There are invisible perimeters in the publishing world. Genres are the most obvious. Write within a genre, submit to the publishers of that genre (or the agents specializing in it) and you follow a sanctified road although you will slam, I guarantee it, against roadblocks. Cross your genres and frustrate agents; you may either be hailed as delightful or marked as difficult. Or ignored (the worst).
“Write what you know” is good advice and could easily be interpreted to mean “Write where you know.” If you grow up in a specific city, like William Saroyan in Fresno, write about it even if you move across over a dozen state lines to reside, say, in New York. From your thirteenth floor loft, describe the kites stuck in Fresno trees, baklava baked in Armenian bakeries and the tunnels under China Alley. (Actually, don’t, because Fresno has already been done. Lots of American cities have not been claimed. Invest in a wall map of the USA and start sticking in the pins with authors’ names attached. If your city has been taken, move quickly, before you hit sixth grade.)

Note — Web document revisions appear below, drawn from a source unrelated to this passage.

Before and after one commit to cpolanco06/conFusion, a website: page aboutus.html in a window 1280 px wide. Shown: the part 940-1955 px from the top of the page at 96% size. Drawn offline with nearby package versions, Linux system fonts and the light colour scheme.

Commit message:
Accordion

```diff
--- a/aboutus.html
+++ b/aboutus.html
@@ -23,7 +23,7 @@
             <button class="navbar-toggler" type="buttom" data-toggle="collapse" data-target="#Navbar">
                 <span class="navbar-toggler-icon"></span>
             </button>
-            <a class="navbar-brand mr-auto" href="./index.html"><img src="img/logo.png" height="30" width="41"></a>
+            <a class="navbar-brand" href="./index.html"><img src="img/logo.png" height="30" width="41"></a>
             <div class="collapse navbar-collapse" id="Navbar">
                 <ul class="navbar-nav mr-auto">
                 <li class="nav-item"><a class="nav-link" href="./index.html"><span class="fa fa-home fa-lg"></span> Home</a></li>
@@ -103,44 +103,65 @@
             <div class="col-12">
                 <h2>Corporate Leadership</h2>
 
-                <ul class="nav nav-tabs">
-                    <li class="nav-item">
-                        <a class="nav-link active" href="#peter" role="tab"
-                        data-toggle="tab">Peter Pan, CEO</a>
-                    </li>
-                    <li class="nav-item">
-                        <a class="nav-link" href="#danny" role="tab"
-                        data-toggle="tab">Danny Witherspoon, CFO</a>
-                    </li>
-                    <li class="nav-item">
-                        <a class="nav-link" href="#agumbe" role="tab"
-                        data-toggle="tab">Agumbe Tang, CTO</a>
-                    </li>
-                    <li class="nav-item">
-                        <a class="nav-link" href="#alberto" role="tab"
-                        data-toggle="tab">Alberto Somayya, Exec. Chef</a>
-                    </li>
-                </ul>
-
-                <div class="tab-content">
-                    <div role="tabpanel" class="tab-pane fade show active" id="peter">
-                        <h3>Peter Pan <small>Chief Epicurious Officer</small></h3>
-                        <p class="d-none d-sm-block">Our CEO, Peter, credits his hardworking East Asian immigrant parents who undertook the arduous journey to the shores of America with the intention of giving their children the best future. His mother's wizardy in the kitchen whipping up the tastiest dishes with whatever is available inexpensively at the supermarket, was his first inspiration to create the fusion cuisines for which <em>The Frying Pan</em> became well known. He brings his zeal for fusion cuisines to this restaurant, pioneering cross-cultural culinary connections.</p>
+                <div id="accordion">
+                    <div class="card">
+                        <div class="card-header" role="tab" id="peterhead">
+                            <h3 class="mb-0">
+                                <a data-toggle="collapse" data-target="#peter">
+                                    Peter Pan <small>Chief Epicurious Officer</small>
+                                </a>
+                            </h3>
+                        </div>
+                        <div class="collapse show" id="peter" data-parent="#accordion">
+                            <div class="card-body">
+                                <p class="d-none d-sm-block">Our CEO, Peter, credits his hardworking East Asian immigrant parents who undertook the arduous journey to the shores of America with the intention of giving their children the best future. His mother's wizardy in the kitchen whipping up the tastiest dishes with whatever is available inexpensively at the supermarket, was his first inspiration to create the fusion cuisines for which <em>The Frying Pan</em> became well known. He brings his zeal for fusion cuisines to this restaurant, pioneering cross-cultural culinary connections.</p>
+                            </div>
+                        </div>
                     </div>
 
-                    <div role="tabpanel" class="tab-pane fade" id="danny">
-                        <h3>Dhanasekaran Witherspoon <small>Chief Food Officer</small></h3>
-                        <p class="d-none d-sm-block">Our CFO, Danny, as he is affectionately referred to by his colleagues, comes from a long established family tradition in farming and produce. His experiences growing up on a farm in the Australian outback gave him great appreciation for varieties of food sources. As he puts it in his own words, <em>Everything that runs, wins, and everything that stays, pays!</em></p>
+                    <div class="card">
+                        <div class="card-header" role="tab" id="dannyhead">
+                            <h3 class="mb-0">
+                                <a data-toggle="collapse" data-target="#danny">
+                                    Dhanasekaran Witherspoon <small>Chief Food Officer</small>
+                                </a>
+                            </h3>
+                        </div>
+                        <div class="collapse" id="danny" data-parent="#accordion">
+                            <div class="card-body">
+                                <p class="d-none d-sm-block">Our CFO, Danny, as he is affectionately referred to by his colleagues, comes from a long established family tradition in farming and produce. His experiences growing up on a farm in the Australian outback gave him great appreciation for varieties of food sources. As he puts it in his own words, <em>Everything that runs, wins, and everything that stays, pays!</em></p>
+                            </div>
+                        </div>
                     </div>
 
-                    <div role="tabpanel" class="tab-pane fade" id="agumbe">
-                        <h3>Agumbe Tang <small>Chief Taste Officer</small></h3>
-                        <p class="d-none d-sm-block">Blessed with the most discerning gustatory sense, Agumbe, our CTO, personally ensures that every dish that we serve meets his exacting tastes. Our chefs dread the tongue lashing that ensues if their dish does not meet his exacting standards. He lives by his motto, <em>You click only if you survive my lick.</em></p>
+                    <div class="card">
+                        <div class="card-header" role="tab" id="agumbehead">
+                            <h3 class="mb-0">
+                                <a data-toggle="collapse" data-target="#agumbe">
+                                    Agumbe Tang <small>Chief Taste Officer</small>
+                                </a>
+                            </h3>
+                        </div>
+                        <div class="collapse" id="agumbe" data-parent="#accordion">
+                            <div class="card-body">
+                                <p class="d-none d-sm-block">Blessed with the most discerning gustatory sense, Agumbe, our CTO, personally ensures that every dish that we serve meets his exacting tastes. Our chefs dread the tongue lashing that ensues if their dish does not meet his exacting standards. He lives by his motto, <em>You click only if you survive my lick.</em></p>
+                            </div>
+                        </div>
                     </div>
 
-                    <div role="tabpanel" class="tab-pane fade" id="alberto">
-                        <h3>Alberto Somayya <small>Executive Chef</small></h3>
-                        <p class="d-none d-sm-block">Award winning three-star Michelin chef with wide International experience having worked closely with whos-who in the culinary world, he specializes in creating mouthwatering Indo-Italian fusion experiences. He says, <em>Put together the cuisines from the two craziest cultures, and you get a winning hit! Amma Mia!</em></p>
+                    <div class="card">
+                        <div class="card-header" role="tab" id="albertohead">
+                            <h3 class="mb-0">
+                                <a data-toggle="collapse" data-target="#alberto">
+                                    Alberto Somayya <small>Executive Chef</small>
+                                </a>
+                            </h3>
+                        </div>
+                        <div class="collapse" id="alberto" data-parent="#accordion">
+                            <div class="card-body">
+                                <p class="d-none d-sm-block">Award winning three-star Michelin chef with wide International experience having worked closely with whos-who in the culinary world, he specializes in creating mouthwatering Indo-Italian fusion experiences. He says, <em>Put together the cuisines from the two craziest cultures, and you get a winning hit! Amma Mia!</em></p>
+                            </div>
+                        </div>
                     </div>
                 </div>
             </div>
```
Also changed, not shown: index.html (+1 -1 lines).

What about writing of foreign places? Chances of being published are determined by how carefully you adhere to stereotypes. Americans want to read about Americans visiting foreign lands so long as the places are described in a manner following preconceived American ideas. There is a certain amount of leeway allowed, but not much. Step on a crack, break your mother’s back.
Caveat: so it is thought. The borders I mark are observed by most publishers, and they do so because they must make money. To not make money means ugly things, such as the collapse of five major publishing corporations into three, as happened in 2008.
American readers are compassionate, so foreign writers who tell tales of the hell they left abroad to come to the USA, or tell of difficulties they encountered in being accepted in the USA are publishable. Conversely, Americans who write of Russia, Morocco, or Denmark because they lived there for decades, but who leave out the all-important American character probably have a screw loose. (How dare they?) Same goes for the British and French. (We rarely read them anyway unless they stick to the magical.) Writers like Kipling could get away with having an all-Indian cast in the 19th and early 20th centuries, but Kipling was born in Bombay and who could not love Disney’s Mowgli? (It is not considered polite to mention Kipling’s (in)famous poem, “Pick up the white man’s burden. . . .” )
The more borders you cross, the harder it will be to be signed by a large, respectable publisher, let alone receive attention from literary magazines. Ironically, no matter how much foreign writers envy the breadth of the American market, American writers face the largest of all “Berlin Walls.” Every one of us has an obligation to find the courage/strength to grab one piece of cement and rip it out with his or her bare hands.